In orthobiologic studies, you can certainly see patients that take 3 or 6 months to show improvement. You can even see incremental improvements in patients after 6 months. What hasn’t been reported based on what I have reviewed is a massive number of patients who weren’t reporting improvement at 3 and 6-months who suddenly report dramatic improvement at 12-months.
So why did the authors likely see these effects? One explanation is fatal dropout. You kept far more of the ReNu group in the study and almost all of the control group subjects were gone. This is called selection bias.
The upshot? I know this was a long one, but I’m glad I did this keep dive into this amniotic knee osteoarthritis study. Prior to spending hours looking at these manuscripts, I would have counted myself a fan of ReNu. I still may be a fan, but not based on this published data. The company does have a phase III FDA pivotal trial that began in January of this year. So I’ll wait to see if Organogenesis publishes something else on the effects of amniotic tissue on knee arthritis.
(1) Farr J, Gomoll AH, Yanke AB, Strauss EJ, Mowry KC; ASA Study Group. A Randomized Controlled Single-Blind Study Demonstrating Superiority of Amniotic Suspension Allograft Injection Over Hyaluronic Acid and Saline Control for Modification of Knee Osteoarthritis Symptoms.
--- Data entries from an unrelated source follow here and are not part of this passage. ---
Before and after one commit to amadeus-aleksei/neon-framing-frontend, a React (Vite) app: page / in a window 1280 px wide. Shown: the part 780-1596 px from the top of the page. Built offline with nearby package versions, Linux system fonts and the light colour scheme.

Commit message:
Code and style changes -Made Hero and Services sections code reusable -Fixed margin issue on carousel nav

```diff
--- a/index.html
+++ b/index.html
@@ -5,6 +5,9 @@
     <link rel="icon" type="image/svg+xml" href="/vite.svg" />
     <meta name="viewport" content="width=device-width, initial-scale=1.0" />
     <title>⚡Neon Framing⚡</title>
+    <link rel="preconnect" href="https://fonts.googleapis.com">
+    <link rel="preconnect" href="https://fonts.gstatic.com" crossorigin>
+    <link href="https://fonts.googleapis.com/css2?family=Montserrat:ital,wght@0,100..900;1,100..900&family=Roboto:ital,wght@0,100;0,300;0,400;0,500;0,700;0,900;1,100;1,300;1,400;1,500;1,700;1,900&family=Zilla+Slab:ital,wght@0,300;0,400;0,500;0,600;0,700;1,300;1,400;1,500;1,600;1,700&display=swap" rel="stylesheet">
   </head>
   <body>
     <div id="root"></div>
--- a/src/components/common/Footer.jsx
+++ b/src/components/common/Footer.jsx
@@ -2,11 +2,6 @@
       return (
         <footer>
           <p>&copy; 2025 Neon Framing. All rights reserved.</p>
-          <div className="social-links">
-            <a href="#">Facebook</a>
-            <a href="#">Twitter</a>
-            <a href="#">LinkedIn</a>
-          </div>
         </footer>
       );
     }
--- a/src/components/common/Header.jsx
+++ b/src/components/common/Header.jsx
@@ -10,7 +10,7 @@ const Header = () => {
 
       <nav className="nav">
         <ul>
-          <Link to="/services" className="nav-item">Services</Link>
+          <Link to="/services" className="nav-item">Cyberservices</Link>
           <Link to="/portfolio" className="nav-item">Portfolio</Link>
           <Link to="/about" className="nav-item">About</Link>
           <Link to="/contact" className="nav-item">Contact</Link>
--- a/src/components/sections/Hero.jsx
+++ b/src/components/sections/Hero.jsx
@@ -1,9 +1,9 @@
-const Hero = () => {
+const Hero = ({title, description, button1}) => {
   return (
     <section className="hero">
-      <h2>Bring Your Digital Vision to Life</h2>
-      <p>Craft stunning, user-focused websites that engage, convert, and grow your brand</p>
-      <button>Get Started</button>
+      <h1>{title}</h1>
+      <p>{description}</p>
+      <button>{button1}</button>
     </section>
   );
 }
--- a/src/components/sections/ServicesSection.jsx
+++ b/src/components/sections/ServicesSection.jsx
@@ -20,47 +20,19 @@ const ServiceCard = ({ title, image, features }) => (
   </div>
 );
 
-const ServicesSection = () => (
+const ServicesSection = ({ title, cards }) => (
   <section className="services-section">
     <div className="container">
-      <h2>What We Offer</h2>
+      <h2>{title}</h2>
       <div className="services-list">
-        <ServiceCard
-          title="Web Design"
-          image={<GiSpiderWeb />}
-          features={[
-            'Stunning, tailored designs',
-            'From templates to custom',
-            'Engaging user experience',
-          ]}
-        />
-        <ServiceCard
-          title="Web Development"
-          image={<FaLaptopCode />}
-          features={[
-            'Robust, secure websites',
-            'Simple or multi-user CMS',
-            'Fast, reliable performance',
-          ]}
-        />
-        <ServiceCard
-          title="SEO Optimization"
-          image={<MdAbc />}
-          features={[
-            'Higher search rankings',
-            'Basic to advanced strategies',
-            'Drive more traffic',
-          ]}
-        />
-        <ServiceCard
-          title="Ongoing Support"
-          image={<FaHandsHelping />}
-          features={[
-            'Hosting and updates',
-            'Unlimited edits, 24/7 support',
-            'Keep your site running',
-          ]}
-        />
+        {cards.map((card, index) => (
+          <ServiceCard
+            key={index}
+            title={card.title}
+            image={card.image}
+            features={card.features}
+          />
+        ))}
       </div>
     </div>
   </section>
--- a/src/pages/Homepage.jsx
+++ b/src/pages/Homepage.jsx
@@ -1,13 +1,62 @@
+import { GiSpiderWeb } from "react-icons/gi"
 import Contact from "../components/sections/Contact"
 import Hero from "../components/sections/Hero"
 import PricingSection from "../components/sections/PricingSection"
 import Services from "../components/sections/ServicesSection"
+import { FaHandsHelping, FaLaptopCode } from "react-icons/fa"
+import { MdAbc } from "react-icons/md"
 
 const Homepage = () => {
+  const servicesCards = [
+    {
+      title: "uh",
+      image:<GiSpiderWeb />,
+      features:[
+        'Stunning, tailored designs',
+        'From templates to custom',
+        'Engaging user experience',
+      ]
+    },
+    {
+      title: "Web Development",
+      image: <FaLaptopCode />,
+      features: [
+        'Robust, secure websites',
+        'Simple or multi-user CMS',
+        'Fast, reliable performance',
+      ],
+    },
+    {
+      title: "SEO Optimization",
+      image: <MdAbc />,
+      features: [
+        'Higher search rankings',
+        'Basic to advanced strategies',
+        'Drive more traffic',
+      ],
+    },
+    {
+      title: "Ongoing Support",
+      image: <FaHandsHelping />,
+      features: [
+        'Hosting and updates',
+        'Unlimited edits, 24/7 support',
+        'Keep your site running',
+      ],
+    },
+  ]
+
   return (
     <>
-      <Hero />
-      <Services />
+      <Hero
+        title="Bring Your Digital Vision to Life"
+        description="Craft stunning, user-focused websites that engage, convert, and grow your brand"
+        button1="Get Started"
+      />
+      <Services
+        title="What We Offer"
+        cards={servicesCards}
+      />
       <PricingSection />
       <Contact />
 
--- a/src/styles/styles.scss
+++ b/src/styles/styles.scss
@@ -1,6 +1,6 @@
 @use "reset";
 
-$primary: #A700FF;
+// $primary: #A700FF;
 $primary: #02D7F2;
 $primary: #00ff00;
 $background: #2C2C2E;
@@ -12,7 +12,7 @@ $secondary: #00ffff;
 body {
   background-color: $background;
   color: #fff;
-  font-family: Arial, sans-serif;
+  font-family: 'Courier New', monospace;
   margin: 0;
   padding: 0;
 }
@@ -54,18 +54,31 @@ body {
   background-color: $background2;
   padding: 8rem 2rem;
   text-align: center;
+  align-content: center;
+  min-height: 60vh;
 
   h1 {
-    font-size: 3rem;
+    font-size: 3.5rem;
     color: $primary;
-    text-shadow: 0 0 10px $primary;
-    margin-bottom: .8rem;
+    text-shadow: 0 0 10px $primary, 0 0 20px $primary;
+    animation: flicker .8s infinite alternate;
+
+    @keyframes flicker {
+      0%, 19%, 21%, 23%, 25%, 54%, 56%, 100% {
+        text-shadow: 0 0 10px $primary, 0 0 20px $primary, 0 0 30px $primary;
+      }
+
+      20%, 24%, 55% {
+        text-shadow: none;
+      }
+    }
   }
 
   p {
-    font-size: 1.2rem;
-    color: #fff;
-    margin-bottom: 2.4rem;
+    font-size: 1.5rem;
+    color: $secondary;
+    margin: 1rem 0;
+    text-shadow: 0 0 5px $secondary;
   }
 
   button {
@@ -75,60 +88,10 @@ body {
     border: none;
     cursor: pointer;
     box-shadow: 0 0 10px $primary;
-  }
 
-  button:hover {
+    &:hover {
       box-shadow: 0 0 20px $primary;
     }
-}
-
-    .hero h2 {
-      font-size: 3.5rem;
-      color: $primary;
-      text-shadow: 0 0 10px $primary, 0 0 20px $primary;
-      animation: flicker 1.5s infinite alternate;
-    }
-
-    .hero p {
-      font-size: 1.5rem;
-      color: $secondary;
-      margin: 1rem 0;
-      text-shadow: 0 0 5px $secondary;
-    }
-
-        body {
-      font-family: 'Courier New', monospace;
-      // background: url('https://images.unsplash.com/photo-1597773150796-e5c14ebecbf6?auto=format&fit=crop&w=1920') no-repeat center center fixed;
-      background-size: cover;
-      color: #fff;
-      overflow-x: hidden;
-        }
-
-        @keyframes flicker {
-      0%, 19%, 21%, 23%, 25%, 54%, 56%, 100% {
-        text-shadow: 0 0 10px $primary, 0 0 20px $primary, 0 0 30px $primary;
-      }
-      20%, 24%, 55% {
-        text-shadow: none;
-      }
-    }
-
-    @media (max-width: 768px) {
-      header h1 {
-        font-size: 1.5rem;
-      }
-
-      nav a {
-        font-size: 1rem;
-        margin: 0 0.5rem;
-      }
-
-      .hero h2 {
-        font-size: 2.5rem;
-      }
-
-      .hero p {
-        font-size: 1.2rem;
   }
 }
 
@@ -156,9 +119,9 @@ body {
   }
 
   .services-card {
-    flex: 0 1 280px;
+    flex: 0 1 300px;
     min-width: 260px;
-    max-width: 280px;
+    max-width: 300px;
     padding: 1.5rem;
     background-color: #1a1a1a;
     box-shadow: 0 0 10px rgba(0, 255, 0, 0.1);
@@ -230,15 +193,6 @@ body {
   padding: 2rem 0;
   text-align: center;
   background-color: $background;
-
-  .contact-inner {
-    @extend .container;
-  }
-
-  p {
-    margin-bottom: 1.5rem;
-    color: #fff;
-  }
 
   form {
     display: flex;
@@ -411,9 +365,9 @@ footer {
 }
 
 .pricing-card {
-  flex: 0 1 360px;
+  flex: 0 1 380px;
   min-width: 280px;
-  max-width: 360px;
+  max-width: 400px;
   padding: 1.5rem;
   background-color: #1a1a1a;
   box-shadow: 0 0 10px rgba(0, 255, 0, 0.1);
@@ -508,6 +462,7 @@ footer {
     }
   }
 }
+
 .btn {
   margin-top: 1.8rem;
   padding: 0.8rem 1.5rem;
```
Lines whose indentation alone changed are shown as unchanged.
J Knee Surg. 2019 Nov;32(11):1143-1154. doi: 10.1055/s-0039-1696672. Epub 2019 Sep 18. Erratum in: J Knee Surg. 2019 Nov;32(11):e2. PMID: 31533151.
(2) Joshi Jubert N, Rodríguez L, Reverté-Vinaixa MM, Navarro A. Platelet-Rich Plasma Injections for Advanced Knee Osteoarthritis: A Prospective, Randomized, Double-Blinded Clinical Trial. Orthop J Sports Med. 2017;5(2):2325967116689386. Published 2017 Feb 13. doi:10.1177/2325967116689386
(3) Gomoll AH, Farr J, Cole BJ, Flanigan DC, Lattermann C, Mandelbaum BR, Strickland SM, Zaslav KR, Kimmerling KA, Mowry KC. Safety and Efficacy of an Amniotic Suspension Allograft Injection Over 12 Months in a Single-Blinded, Randomized Controlled Trial for Symptomatic Osteoarthritis of the Knee. Arthroscopy. 2021 Jul;37(7):2246-2257. doi: 10.1016/j.arthro.2021.02.044. Epub 2021 Mar 12. PMID: 33716121.